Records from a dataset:
%%
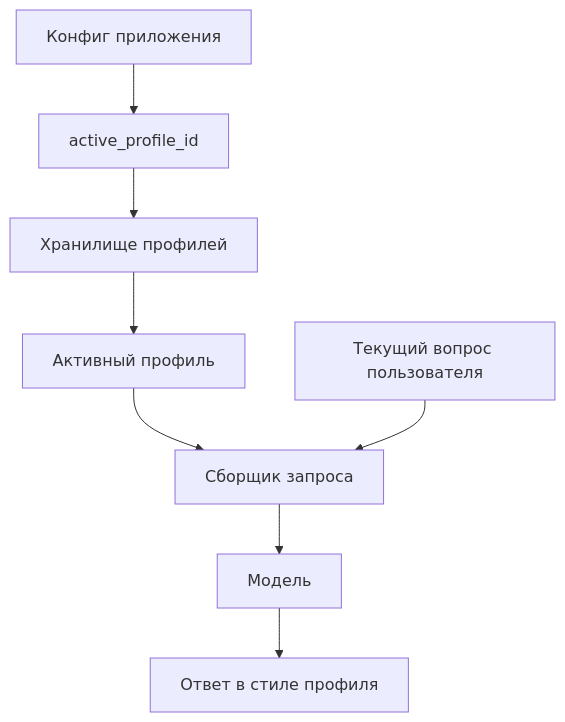
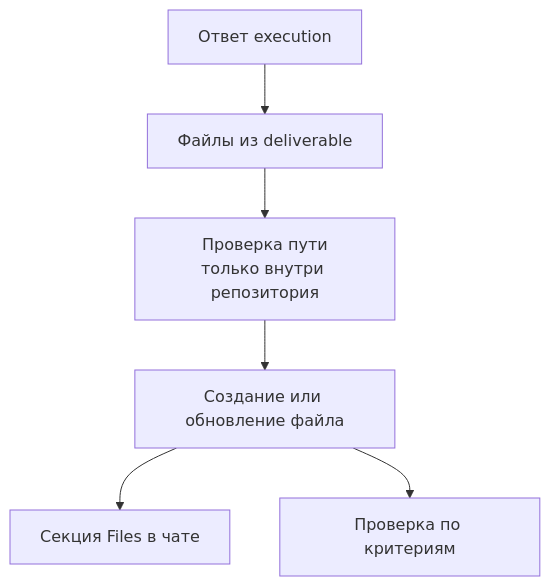
One commit to nikbrik/coding_writer changed the third of 6 diagrams in README.md. Above: the diagram before and after it, drawn with Mermaid. The commit also changed other lines of this file and 10 other files, not shown here.

````diff
--- a/README.md
+++ b/README.md
@@ -298,10 +69,8 @@
 ```mermaid
 flowchart TD
-    Config["Конфиг приложения"] --> Active["active_profile_id"]
-    Active --> ProfileStore["Хранилище профилей"]
-    ProfileStore --> Profile["Активный профиль"]
-    Profile --> PromptBuilder["Сборщик запроса"]
-    Query["Текущий вопрос пользователя"] --> PromptBuilder
-    PromptBuilder --> Model["Модель"]
-    Model --> Answer["Ответ в стиле профиля"]
+    Execution["Ответ execution"] --> Blocks["Файлы из deliverable"]
+    Blocks --> SafePath["Проверка пути<br/>только внутри репозитория"]
+    SafePath --> Write["Создание или обновление файла"]
+    Write --> UI["Секция Files в чате"]
+    Write --> Verify["Проверка по критериям"]
 ```
````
%%
Task goal: Which of the lines above carry the string "Ответ"? Copy every one.

Solution for this task:
-    Model --> Answer["Ответ в стиле профиля"]
+    Execution["Ответ execution"] --> Blocks["Файлы из deliverable"]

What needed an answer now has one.